The conventional wisdom when it comes to any musician(s) choosing which song from their album to release as a single with an accompanying music video is that it’s beneficiary for it to be a combination of two things: catchy and radio-friendly.
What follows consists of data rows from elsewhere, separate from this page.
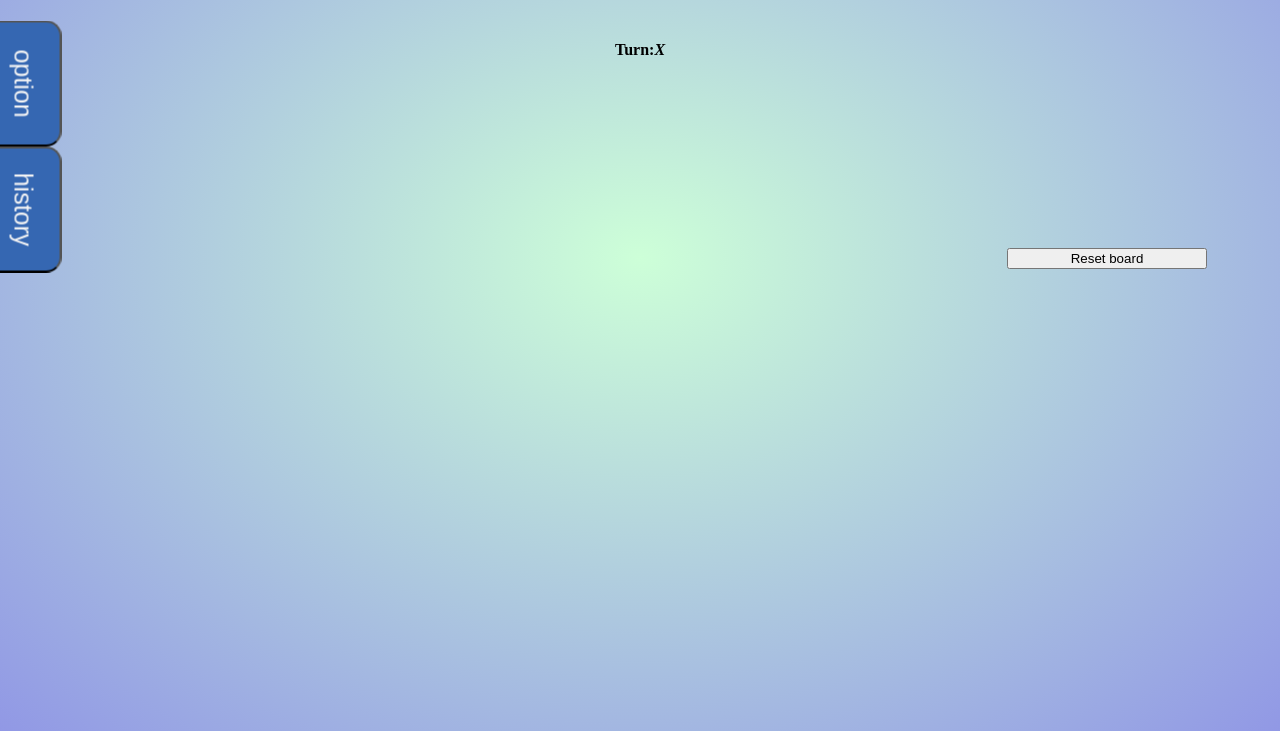
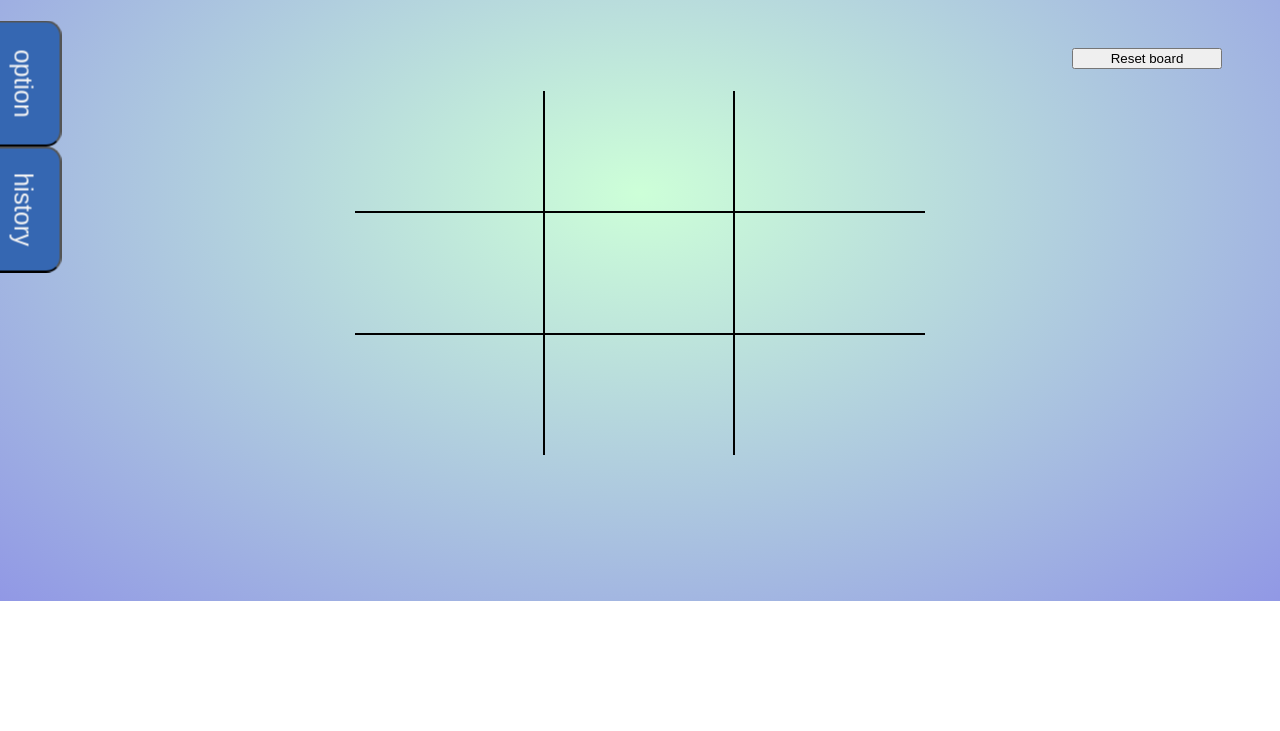
Before and after one commit to GabrielleHandy/TicTacToe, a plain HTML site: page index.html in a window 1280 px wide. Shown: the part 215-946 px from the top of the page. After the commit the page ends 816 px from the top, so only its background shows below. Drawn offline with Linux system fonts and the light colour scheme.

Commit message:
Working tic tac board

```diff
--- a/index.html
+++ b/index.html
@@ -7,6 +7,7 @@
     <link rel="stylesheet" href="style.css">
 </head>
 <body>
+    <div id="grid">
     <div id="option-history">
         <nav id="option-historyBtns">
             <button id="optionBtn">option</button>
@@ -21,14 +22,14 @@
     </div>
     <div id="mainContent">
         <h1 id="title">Tic Tac Toe</h1>
-        <h4 id="turn" class="">Turn:<em>X</em></h4>
+        <h2 id="turn" class="">Turn:<em id="player">X</em></h2>
         <div id="ticTacBoard"></div>
     </div>
     <div id="results">
         <h3 id="version">Version: <span id="versionType">Classic</span></h3>
         <button class="reset">Reset board</button>
     </div>
-
+</div>
 
     <script src="script.js"></script>
 </body>
--- a/script.js
+++ b/script.js
@@ -0,0 +1,69 @@
+//Tic tac toe grid
+const ticTacToe = document.querySelector("#ticTacBoard")
+class Player{
+    constructor(name = ""){
+        this.name =name
+        this.icon = "image.url"
+        this.stats = {win:0, loss: 0}
+    }
+    changeIcon(imageUrl){
+        this.icon = imageUrl
+    }
+    changeName(newName){
+        this.name = newName
+    }
+    updateStats(outcome){
+        if (outcome === "w") {
+            this.stats.win++
+        } else {
+            this.stats.lose++
+        }
+    }
+    displayStats(){
+        return this.stats
+    }
+}
+class Square {
+    constructor(column, row){
+        //column and row will tell where location is
+        this.column = column
+        this.row = row
+        this.player = null
+        this.element
+    }
+    clickGrid(player){
+        if(this.player){
+            return
+        }else(
+            this.player = player
+        )
+    }
+}
+class Board{
+    constructor(){
+        //if active board can be clicked
+        this.active = true
+        this.squares = {1:[], 2:[],3:[]}
+    }
+    makeBoard(){
+
+        for(let row = 1; row < 4; row++){
+            for(let column = 1; column < 4; column++){
+                let square = new Square(column, row)
+                let squareHtml = document.createElement("div")
+                squareHtml.className = `squareRow${row}  squareCol${column} square`
+                square.element = squareHtml
+                ticTacToe.appendChild(squareHtml)
+                this.squares[`${row}`].push(square)
+
+
+                squareHtml.addEventListener("click", ()=>{
+                    squareHtml.innerText = "works!"
+                })
+        }
+    }
+}
+}
+const gameBoard= new Board()
+gameBoard.makeBoard()
+console.log(gameBoard.squares)
--- a/style.css
+++ b/style.css
@@ -1,15 +1,21 @@
-body{
+html body{
+    background: radial-gradient(#cdffd8, #9198e5);
+    background-repeat: no-repeat;
+    height: 100vh;
+}
+
+
+
+#grid{
     display: grid;
     grid-template-columns: 200px 1fr 200px;
-    grid-template-rows: 3fr;
-    background: radial-gradient(#cdffd8, #9198e5);
-    background-repeat: no-repeat;
-    height:100vh;
-    padding: 65px;
+    grid-template-rows: 1fr 1fr 1fr;
+    height: 90%;
+    padding: 25px;
 }
 /* Buttons */
 #option-history{
-    grid-column: 1;
+    grid-column: 1/ 1;
     display: flex;
     flex-direction: row;
     grid-row: 1/3;
@@ -38,6 +44,11 @@ nav button{
 /* main content */
 #title{
     font-size: 65px;
+
+}
+#turn{
+    margin-bottom: 94px;
+    margin-top: -10px;
 }
 #mainContent{
     grid-column: 2;
@@ -45,19 +56,59 @@ nav button{
     flex-direction: column;
     text-align: center;
     grid-row: 1/ 3;
+    padding: 0 15%;
 }
 /* Tic Tac Board */
+#ticTacBoard{
+    display:grid;
+    grid-template-columns: repeat(3, 1fr);
+    grid-template-rows: repeat(3, 1fr);
+
+
+}
+.square{
+    height: 120px;
+}
+
+.squareRow1{
+    grid-row: 1/1;
+    border-bottom: 2px solid black;
+}
+
+.squareRow2{
+    grid-row: 2/2;
+    border-bottom: 2px solid black;
+}
+.squareRow3{
+    grid-row: 3/3;
+}
+.squareCol1{
+    grid-column: 1/1;
+    border-right: 2px solid black;
+}
+
+.squareCol2{
+    grid-column: 2/2;
+    border-right: 2px solid black;
+}
+.squareCol3{
+    grid-column: 3/3;
+}
+
+
+
 
 
 /* results */
 #results{
-    grid-column: 3;
+    grid-column: 3/3;
     display: flex;
     flex-direction: column;
     text-align: center;
     grid-row: 1/ 3;
     justify-content: center;
     align-items: stretch;
+    padding: 0 25px;
 }
 #version{
     position: fixed;
```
The logic behind this is obvious; increased frequency on the airwaves exposes you to a wider audience and potential consumers, which in turn adds to the likelihood of monetary value being derived from your endeavours.
So when The Libertines took to social media a few weeks ago to announce that the second video release from their new album – Anthems For Doomed Youth – was in the works (as well as offering fans the opportunity to be featured in it), everyone got to speculating, with anthemic tracks such as ‘Fame And Fortune’ and ‘Fury Of Chonburi’ being the most widely suggested to follow on from the success of where the first single, ‘Gunga Din’, left off.
Naturally enough we were all wrong and neither of those came to fruition, and on Wednesday we were provided with the quite excellent and enthralling visual aid for the eighth song of the album in ‘Heart Of The Matter’.
In typically autobiographical fashion, it provides a sombre and reflective look at the respective past vices of the band’s destructive frontmen Peter Doherty and Carl Barat, and more specifically the damage in which abusing them has caused the twosome as individuals.
This is represented by the pair torturing model versions of themselves, with Peter subjecting his likeness to crack smoking and intravenous heroin use, while Carl consumes copious amounts of cocaine and alcohol before bludgeoning himself over the head (referencing an incident in 2003 where he almost blinded himself in one eye after repeatedly headbutting a bathroom sink in a self-loathing-fueled rage).
The video does not solely deal with the pair in isolation however, as a wider point is also made about their fans and the viewing public at large. The actions of both Peter and Carl take place in individual boxes, the contents of which can be viewed via the insertion of coins into a slot. Joined by drummer Gary Powell, who exudes both concern and disbelief throughout, and bassist John Hassall, who remains stoic yet sullen-faced, the onlookers watch on in amusement and at times even celebration at the duo’s self-torture, serving as a tacit if not conscious endorsement of what they are witnessing.
Ultimately though the salient point is the sheer degree of harm Doherty and Barat inflicted upon themselves, the meaning of which was aptly summarised by the video’s director Roger Sargent: